As of right now, the Yankees would begin the season with Cy Young Award winner Gerrit Cole, new free agent addition Marcus Stroman, rebound hopefuls Carlos Rodón and Nestor Cortes, Marcus Stroman, and Clarke Schmidt bringing up the rear. As far as starting fives go, it’s not bad.
No matter how you feel, the investment in Rodón is done, and at this point, it’s up to the staff and the southpaw himself to extract his best version. The Yankees even tried to bring in another No. 2-type starter in Stroman, but the true role is Rodón’s to fill. The problem with the staff isn’t so much with a single pitcher, but the lack of organizational depth remains.
While a splashy move is unlikely, the front office has plenty of time to go out in the market and acquire another capable starter — no one who will make waves, but a source of some stability.
Assessing the market, a particular name that stands out is that of Jakob Junis. The right-hander quietly had a decent campaign with the Giants, filling a multi-inning out of the bullpen while also pitching in the in the rotation.
Junis covered 86 innings across 40 appearances with San Francisco, earning a 3.87 ERA with a 26.2-percent strikeout rate. The right-hander started more games for the Giants in 2022 (17 then compared to 4 in 2023) but moved to this swingman role after the team added some pieces to the rotation.
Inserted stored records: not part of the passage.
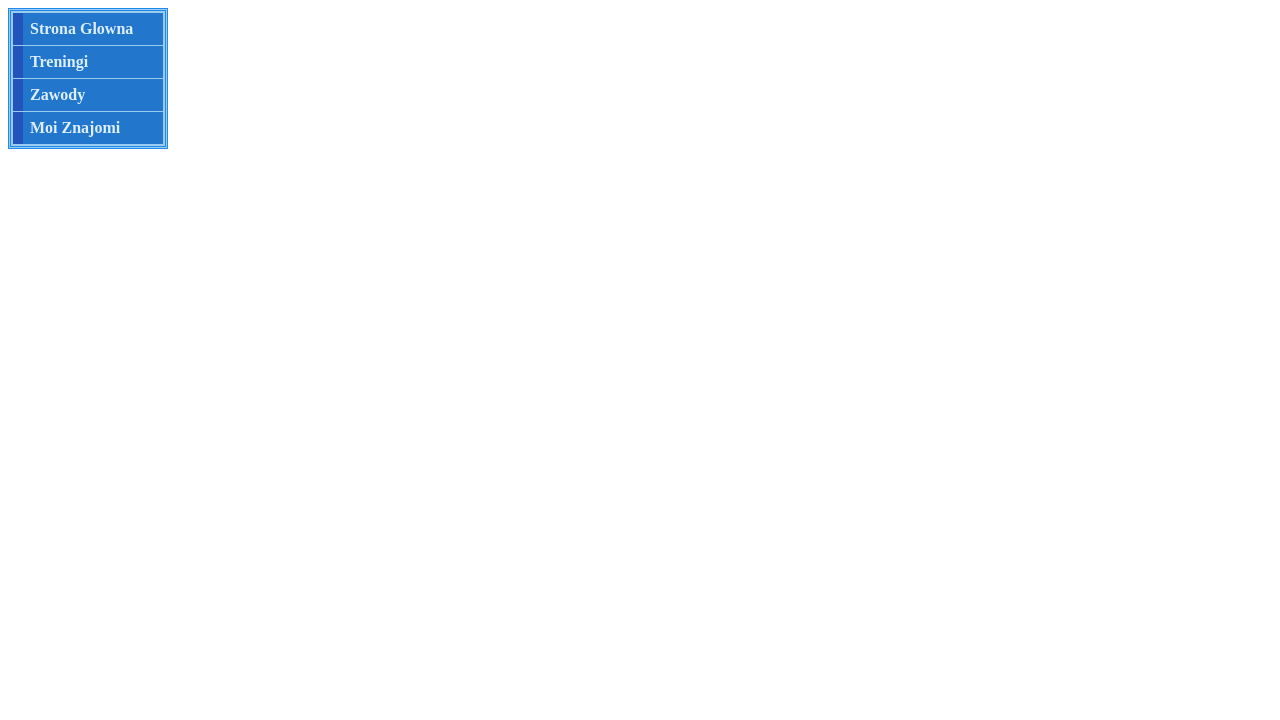
Repository: zlenyk/wrzucak
Page: http://localhost/Shop/UserMenu.jsp
These files come from the project's save history. The page is drawn as it stood at one moment and after the next save; the edit follows.
The browser window is 1280 px wide. The pictures show the whole page.
The page is served by Tomcat 9.

Above is the page before, as saved 2013-09-24 09:53:03.

### Shop/WebContent/UserMenu.jsp
<%@ page language="java" contentType="text/html; charset=ISO-8859-1"
    pageEncoding="ISO-8859-1"%>
<!DOCTYPE html PUBLIC "-//W3C//DTD HTML 4.01 Transitional//EN" "http://www.w3.org/TR/html4/loose.dtd">
<html>
<head>
	<meta http-equiv="Content-Type" content="text/html; charset=ISO-8859-1">
	<title>Insert title here</title>
	<link rel="Stylesheet" type="text/css" href="style.css" />
</head>
<body>
	<ul class="menu_pionowe">
		<li><a target = strona href="http://localhost:8080/Shop/home.html">Strona Glowna</a></li>
		<li><a target = strona href="http://localhost:8080/Shop/Trainings">Treningi</a></li>
		<li><a target = strona href="http://localhost:8080/Shop/Events">Zawody</a></li>
		<li><a target = strona href="http://localhost:8080/Shop/friends.html">Moi Znajomi</a></li>
	</ul>
</body>
</html>

### Shop/WebContent/style.css
@CHARSET "UTF-8";
ul, ul li {
	display: block;
	list-style: none;
	margin: 0;
	padding: 0;
}

ul {
	width: 150px;
	padding: 2px 2px 1px 2px;
	background-color: #9ce;
	border: 3px double #28e;
}

ul li {
	border-bottom: 1px solid #9ce;
}

ul a:link, ul a:visited {
	display: block;
	width: 126px;
	text-decoration: none;
	padding: 7px;
	font-weight: bold;
	background-color: #27c;
	color: #def;
	border-left: 10px solid #25b;
}

ul a:hover {
	width: 136px;
	background-color: #28e;
	color: #fff;
	border-left: 20px solid #26d;
}
.box
{
	font-family: "Lucida Sans Unicode", "Lucida Grande", Sans-Serif;
	font-size: 12px;
	margin: 45px;
	width: 480px;
	text-align: left;
	border-collapse: collapse;
}
.box th
{
	font-size: 13px;
	font-weight: normal;
	padding: 8px;
	background: #b9c9fe;
	border-top: 4px solid #aabcfe;
	border-bottom: 1px solid #fff;
	color: #039;
}
.box td
{
	padding: 8px;
	background: #e8edff;
	border-bottom: 1px solid #fff;
	color: #669;
	border-top: 1px solid transparent;
}
.box tr:hover td
{
	background: #d0dafd;
	color: #339;
}

After the next save:
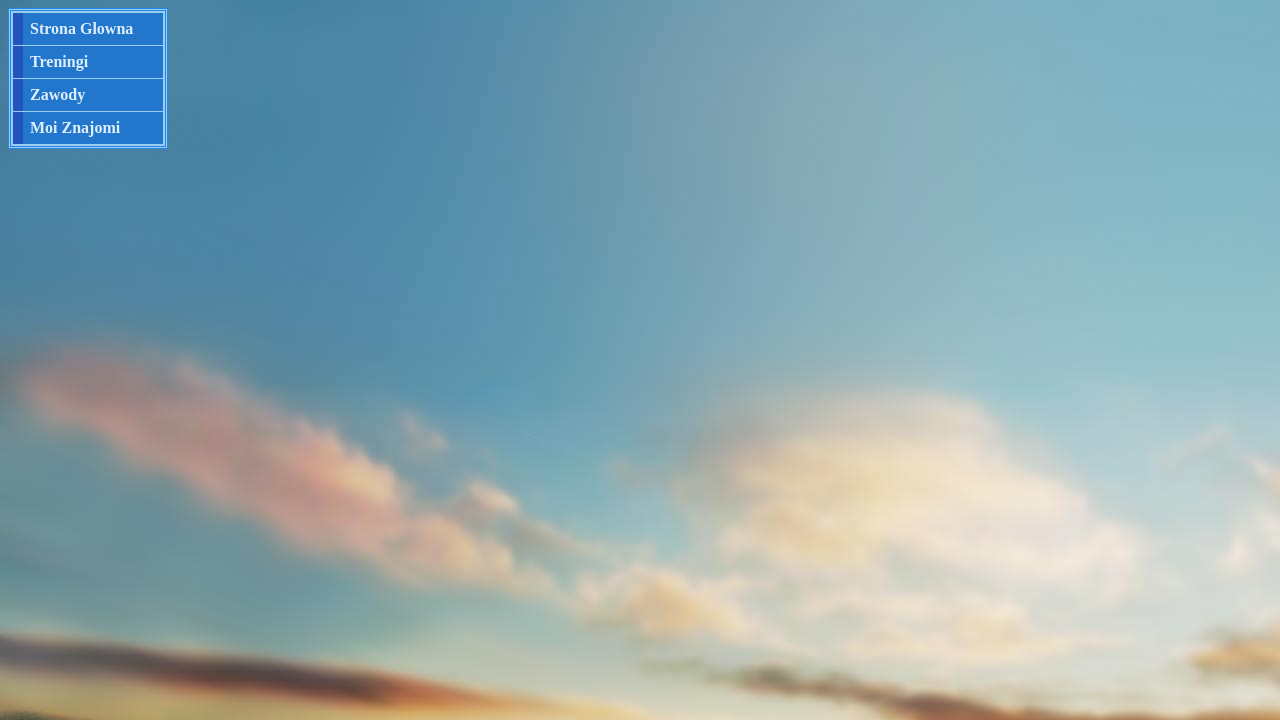
Saved 4 min 23 s later.
--- a/Shop/WebContent/style.css
+++ b/Shop/WebContent/style.css
@@ -1,4 +1,8 @@
 @CHARSET "UTF-8";
+body
+{
+background-image:url('images/running_background.jpg');
+}
 ul, ul li {
 	display: block;
 	list-style: none;

After the 2 saves that followed:
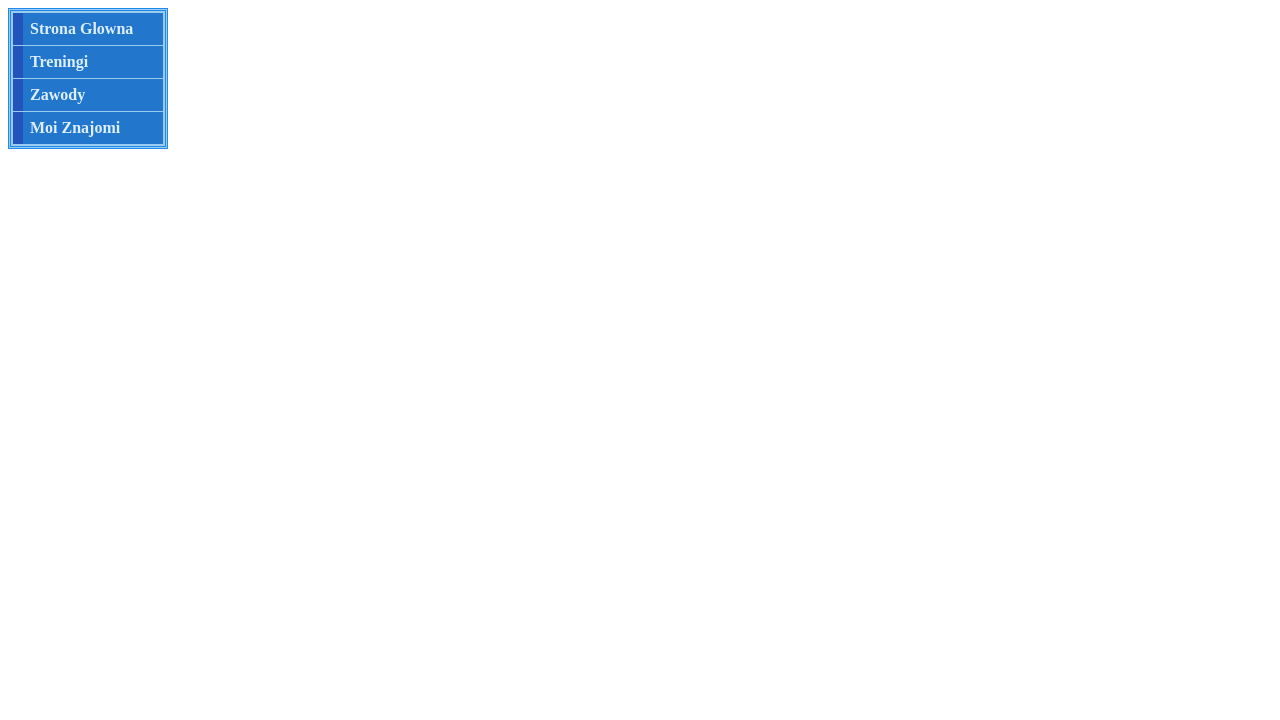
The 2 saves are shown as one change because they came seconds apart.
The last was saved 48 s later.
--- a/Shop/WebContent/style.css
+++ b/Shop/WebContent/style.css
@@ -1,7 +1,7 @@
 @CHARSET "UTF-8";
-body
+.back
 {
-background-image:url('images/running_background.jpg');
+	background-image:url('images/running_background.jpg');
 }
 ul, ul li {
 	display: block;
A slider specialist, Junis threw the pitch 62.5 percent of the time in 2023, otherwise primarily using a so-so sinker to play off it in relief. But he has a changeup as well that didn’t look too shabby.
You may look at these numbers and assume the Yankees are better off keeping things in-house, but part of the problem stems from the general lack of options. As things currently stand, if someone were to get hurt in the Yankees’ rotation, and for anyone who has followed even a single baseball season, someone always gets hurt, who would step in to start games?
The most promising possibilities at the moment would be Will Warren, particularly if he shows out in spring training, or the veteran Luke Weaver, who signed an MLB deal earlier in the off-season. This is not to say that Junis would be without a doubt 100-percent better than them—Junis himself doesn’t even necessarily have be the back-end target—but they need more alternatives.
Clarke Schmidt was a lot better in 2022, primarily working out of the bullpen. He has the potential to take steps forward, but it doesn’t mean you shouldn’t be more open about bringing in different options. With an arm like Junis on the back-end, you could even rotate the two, riding the hot hand, and more importantly, limit both of their exposures in a game, not facing the lineup a third time.
For a bit of context, both Schmidt and Junis allowed an OPS below .700 facing a lineup the first time through, with that number considerably increasing for Schmidt. MLB Trade Rumors had Junis pegged for a two-year deal worth $15 million per year at the beginning of the off-season, and perhaps with a slightly higher AAV, you could even get something done for only one season. It’s not as though there has been a plethora of rumors about him this offseason.
Even if Schmidt grows into the pitcher the Yankees expect and want him to be, you’d still have the option of deploying Junis in the bullpen. It’s a move to increase the floor and sometimes, little moves like that can go a long way.